__Modification records__.
>>>>

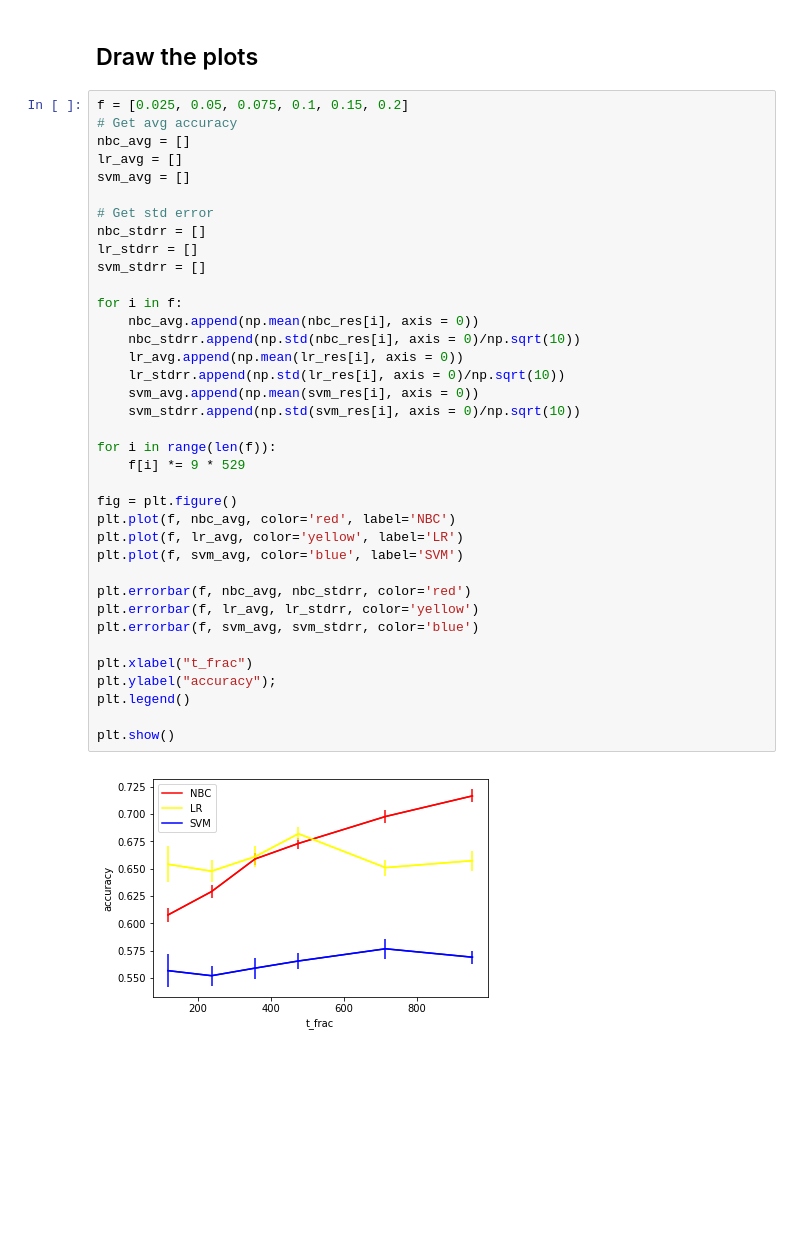
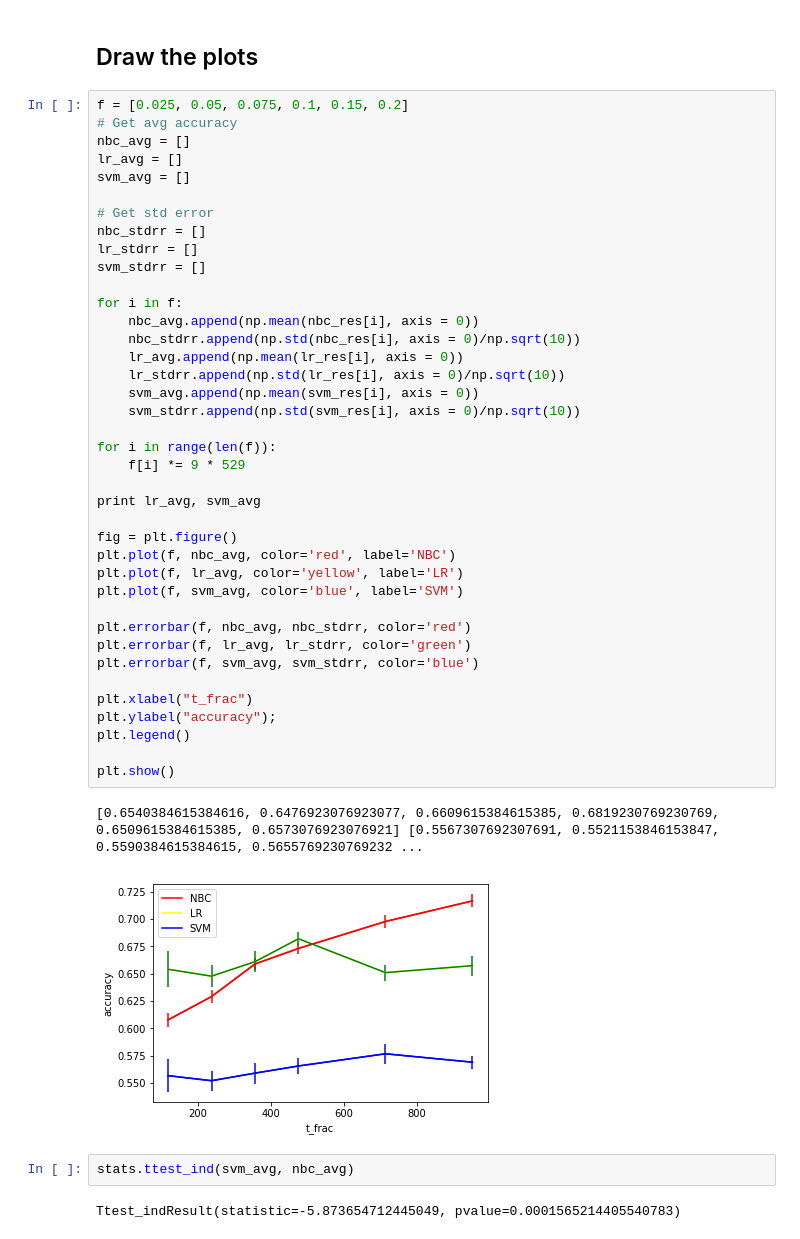
Before and after one commit to tiantuxu/LinearRegression-SVM, a Jupyter notebook: cv.ipynb, the cells around one changed output. Cells and saved outputs as stored; diff of their text form; blank space fills up the shorter version.

```diff
--- a/cv.ipynb
+++ b/cv.ipynb
@@ -468,32 +469,39 @@ svm_avg = []
 # Get std error
 nbc_stdrr = []
 lr_stdrr = []
 svm_stdrr = []
 
 for i in f:
     nbc_avg.append(np.mean(nbc_res[i], axis = 0))
     nbc_stdrr.append(np.std(nbc_res[i], axis = 0)/np.sqrt(10))
     lr_avg.append(np.mean(lr_res[i], axis = 0))
     lr_stdrr.append(np.std(lr_res[i], axis = 0)/np.sqrt(10))
     svm_avg.append(np.mean(svm_res[i], axis = 0))
     svm_stdrr.append(np.std(svm_res[i], axis = 0)/np.sqrt(10))
 
 for i in range(len(f)):
     f[i] *= 9 * 529
 
+print lr_avg, svm_avg
+
 fig = plt.figure()
 plt.plot(f, nbc_avg, color='red', label='NBC')
 plt.plot(f, lr_avg, color='yellow', label='LR')
 plt.plot(f, svm_avg, color='blue', label='SVM')
 
 plt.errorbar(f, nbc_avg, nbc_stdrr, color='red')
-plt.errorbar(f, lr_avg, lr_stdrr, color='yellow')
+plt.errorbar(f, lr_avg, lr_stdrr, color='green')
 plt.errorbar(f, svm_avg, svm_stdrr, color='blue')
 
 plt.xlabel("t_frac")
 plt.ylabel("accuracy");
 plt.legend()
 
 plt.show()
 # %% [output]
+[0.6540384615384616, 0.6476923076923077, 0.6609615384615385, 0.6819230769230769, 0.6509615384615385, 0.6573076923076921] [0.5567307692307691, 0.5521153846153847, 0.5590384615384615, 0.5655769230769232 ...
-[figure, old version]
+[figure, new version]
+# %%
+stats.ttest_ind(svm_avg, nbc_avg)
+# %% [output]
+Ttest_indResult(statistic=-5.873654712445049, pvalue=0.0001565214405540783)
```
Also changed, not shown: parts of 1 cell of this notebook.
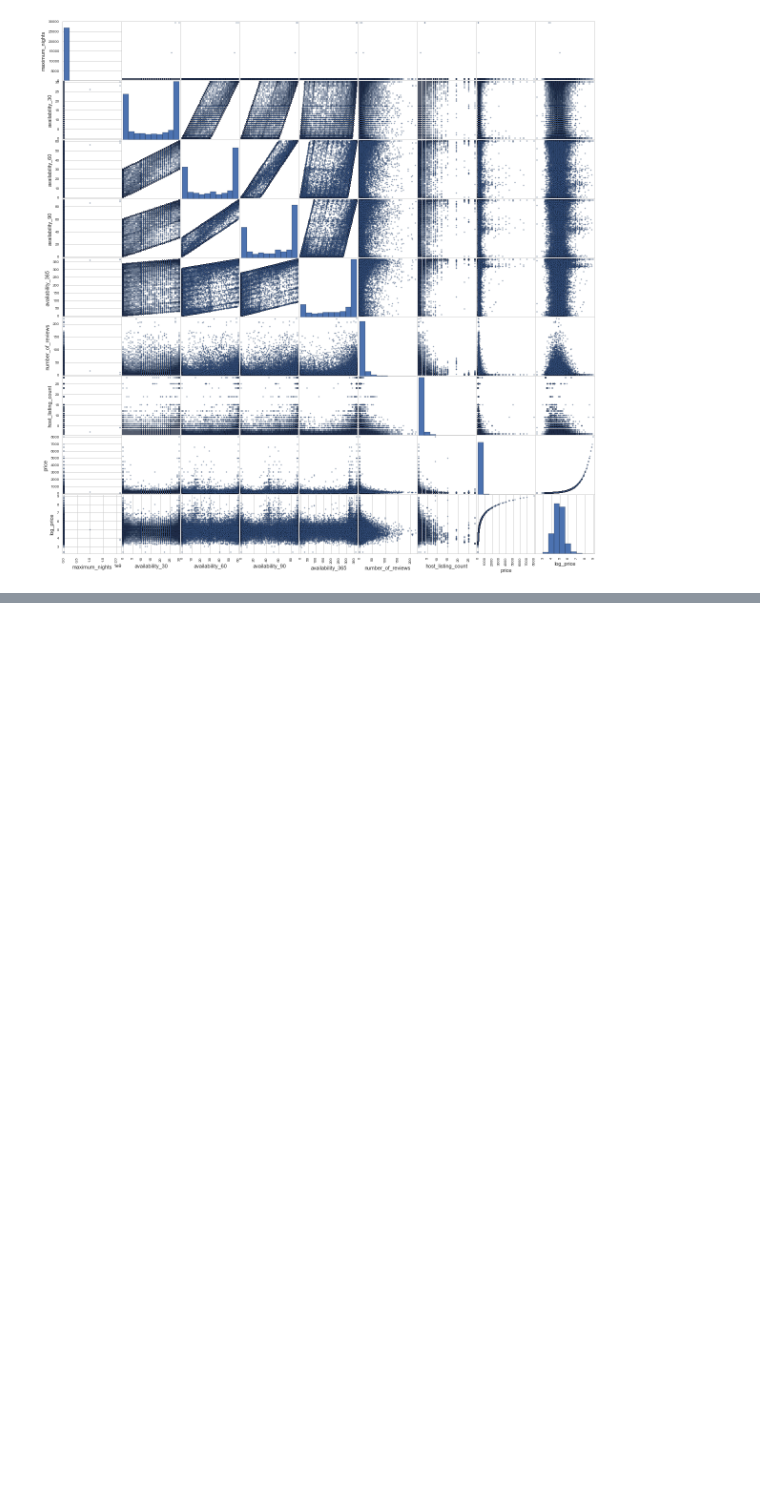
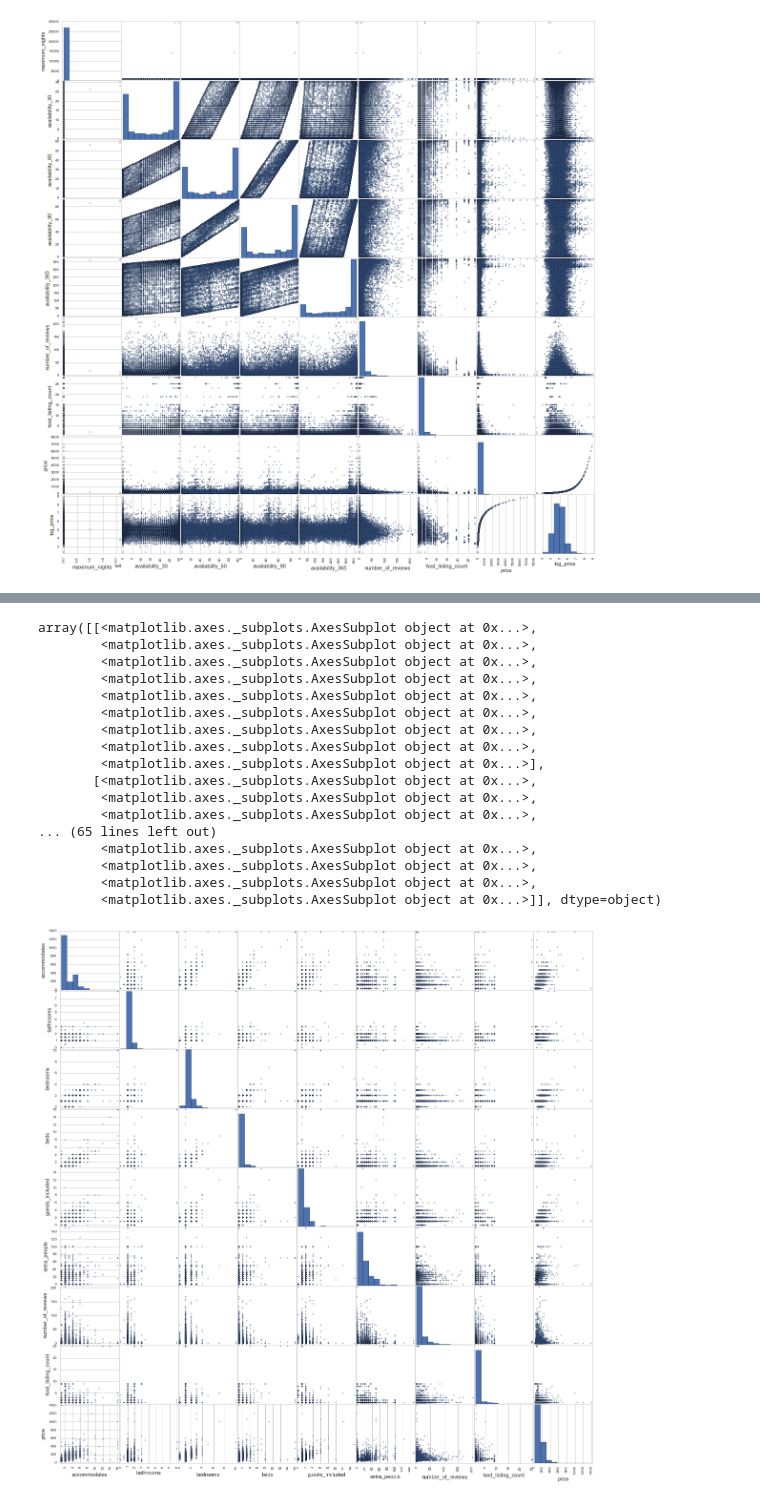
Before and after one commit to duncancfraser/GA_DS18, a Jupyter notebook: Project/Exploration/Predicting Listing Price.ipynb, the cells around one changed output, grey strips where cells are left out. Drawn from its saved outputs; the diff is of its cells as text; code cells hidden in the pictures; blank space fills up the shorter version.

```diff
--- a/Project/Exploration/Predicting Listing Price.ipynb
+++ b/Project/Exploration/Predicting Listing Price.ipynb
@@ -398,0 +369,18 @@ Figure(1800x1440)
+# %%
+wbg = abnb_flist[abnb_flist.neighbourhood_cleansed == 'Williamsburg']
+
+test = wbg[full_set].dropna()
+
+feature_set=[
+ 'accommodates',
+ 'bathrooms',
+ 'bedrooms',
+ 'beds',
+ 'guests_included',
+ 'extra_people',
+ 'number_of_reviews',
+ 'host_listing_count']
+
+
+x = test[feature_set]
+test.describe()
@@ -398,0 +397,21 @@ Figure(1800x1440)
+# %%
+pd.scatter_matrix(test[full_set], figsize=(20, 20))
+# %% [output]
+array([[<matplotlib.axes._subplots.AxesSubplot object at 0x...>,
+        <matplotlib.axes._subplots.AxesSubplot object at 0x...>,
+        <matplotlib.axes._subplots.AxesSubplot object at 0x...>,
+        <matplotlib.axes._subplots.AxesSubplot object at 0x...>,
+        <matplotlib.axes._subplots.AxesSubplot object at 0x...>,
+        <matplotlib.axes._subplots.AxesSubplot object at 0x...>,
+        <matplotlib.axes._subplots.AxesSubplot object at 0x...>,
+        <matplotlib.axes._subplots.AxesSubplot object at 0x...>,
+        <matplotlib.axes._subplots.AxesSubplot object at 0x...>],
+       [<matplotlib.axes._subplots.AxesSubplot object at 0x...>,
+        <matplotlib.axes._subplots.AxesSubplot object at 0x...>,
+        <matplotlib.axes._subplots.AxesSubplot object at 0x...>,
+... (65 lines left out)
+        <matplotlib.axes._subplots.AxesSubplot object at 0x...>,
+        <matplotlib.axes._subplots.AxesSubplot object at 0x...>,
+        <matplotlib.axes._subplots.AxesSubplot object at 0x...>,
+        <matplotlib.axes._subplots.AxesSubplot object at 0x...>]], dtype=object)
+[figure, added]
```
Also changed, not shown: parts of 31 cells of this notebook, 1 other file.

<<<<

__Task requirements__.
Copy out all the records exactly, excluding pictures.

__Answer to this task__.
Before and after one commit to tiantuxu/LinearRegression-SVM, a Jupyter notebook: cv.ipynb, the cells around one changed output. Cells and saved outputs as stored; diff of their text form; blank space fills up the shorter version.

```diff
--- a/cv.ipynb
+++ b/cv.ipynb
@@ -468,32 +469,39 @@ svm_avg = []
 # Get std error
 nbc_stdrr = []
 lr_stdrr = []
 svm_stdrr = []
 
 for i in f:
     nbc_avg.append(np.mean(nbc_res[i], axis = 0))
     nbc_stdrr.append(np.std(nbc_res[i], axis = 0)/np.sqrt(10))
     lr_avg.append(np.mean(lr_res[i], axis = 0))
     lr_stdrr.append(np.std(lr_res[i], axis = 0)/np.sqrt(10))
     svm_avg.append(np.mean(svm_res[i], axis = 0))
     svm_stdrr.append(np.std(svm_res[i], axis = 0)/np.sqrt(10))
 
 for i in range(len(f)):
     f[i] *= 9 * 529
 
+print lr_avg, svm_avg
+
 fig = plt.figure()
 plt.plot(f, nbc_avg, color='red', label='NBC')
 plt.plot(f, lr_avg, color='yellow', label='LR')
 plt.plot(f, svm_avg, color='blue', label='SVM')
 
 plt.errorbar(f, nbc_avg, nbc_stdrr, color='red')
-plt.errorbar(f, lr_avg, lr_stdrr, color='yellow')
+plt.errorbar(f, lr_avg, lr_stdrr, color='green')
 plt.errorbar(f, svm_avg, svm_stdrr, color='blue')
 
 plt.xlabel("t_frac")
 plt.ylabel("accuracy");
 plt.legend()
 
 plt.show()
 # %% [output]
+[0.6540384615384616, 0.6476923076923077, 0.6609615384615385, 0.6819230769230769, 0.6509615384615385, 0.6573076923076921] [0.5567307692307691, 0.5521153846153847, 0.5590384615384615, 0.5655769230769232 ...
-[figure, old version]
+[figure, new version]
+# %%
+stats.ttest_ind(svm_avg, nbc_avg)
+# %% [output]
+Ttest_indResult(statistic=-5.873654712445049, pvalue=0.0001565214405540783)
```
Also changed, not shown: parts of 1 cell of this notebook.
Before and after one commit to duncancfraser/GA_DS18, a Jupyter notebook: Project/Exploration/Predicting Listing Price.ipynb, the cells around one changed output, grey strips where cells are left out. Drawn from its saved outputs; the diff is of its cells as text; code cells hidden in the pictures; blank space fills up the shorter version.

```diff
--- a/Project/Exploration/Predicting Listing Price.ipynb
+++ b/Project/Exploration/Predicting Listing Price.ipynb
@@ -398,0 +369,18 @@ Figure(1800x1440)
+# %%
+wbg = abnb_flist[abnb_flist.neighbourhood_cleansed == 'Williamsburg']
+
+test = wbg[full_set].dropna()
+
+feature_set=[
+ 'accommodates',
+ 'bathrooms',
+ 'bedrooms',
+ 'beds',
+ 'guests_included',
+ 'extra_people',
+ 'number_of_reviews',
+ 'host_listing_count']
+
+
+x = test[feature_set]
+test.describe()
@@ -398,0 +397,21 @@ Figure(1800x1440)
+# %%
+pd.scatter_matrix(test[full_set], figsize=(20, 20))
+# %% [output]
+array([[<matplotlib.axes._subplots.AxesSubplot object at 0x...>,
+        <matplotlib.axes._subplots.AxesSubplot object at 0x...>,
+        <matplotlib.axes._subplots.AxesSubplot object at 0x...>,
+        <matplotlib.axes._subplots.AxesSubplot object at 0x...>,
+        <matplotlib.axes._subplots.AxesSubplot object at 0x...>,
+        <matplotlib.axes._subplots.AxesSubplot object at 0x...>,
+        <matplotlib.axes._subplots.AxesSubplot object at 0x...>,
+        <matplotlib.axes._subplots.AxesSubplot object at 0x...>,
+        <matplotlib.axes._subplots.AxesSubplot object at 0x...>],
+       [<matplotlib.axes._subplots.AxesSubplot object at 0x...>,
+        <matplotlib.axes._subplots.AxesSubplot object at 0x...>,
+        <matplotlib.axes._subplots.AxesSubplot object at 0x...>,
+... (65 lines left out)
+        <matplotlib.axes._subplots.AxesSubplot object at 0x...>,
+        <matplotlib.axes._subplots.AxesSubplot object at 0x...>,
+        <matplotlib.axes._subplots.AxesSubplot object at 0x...>,
+        <matplotlib.axes._subplots.AxesSubplot object at 0x...>]], dtype=object)
+[figure, added]
```
Also changed, not shown: parts of 31 cells of this notebook, 1 other file.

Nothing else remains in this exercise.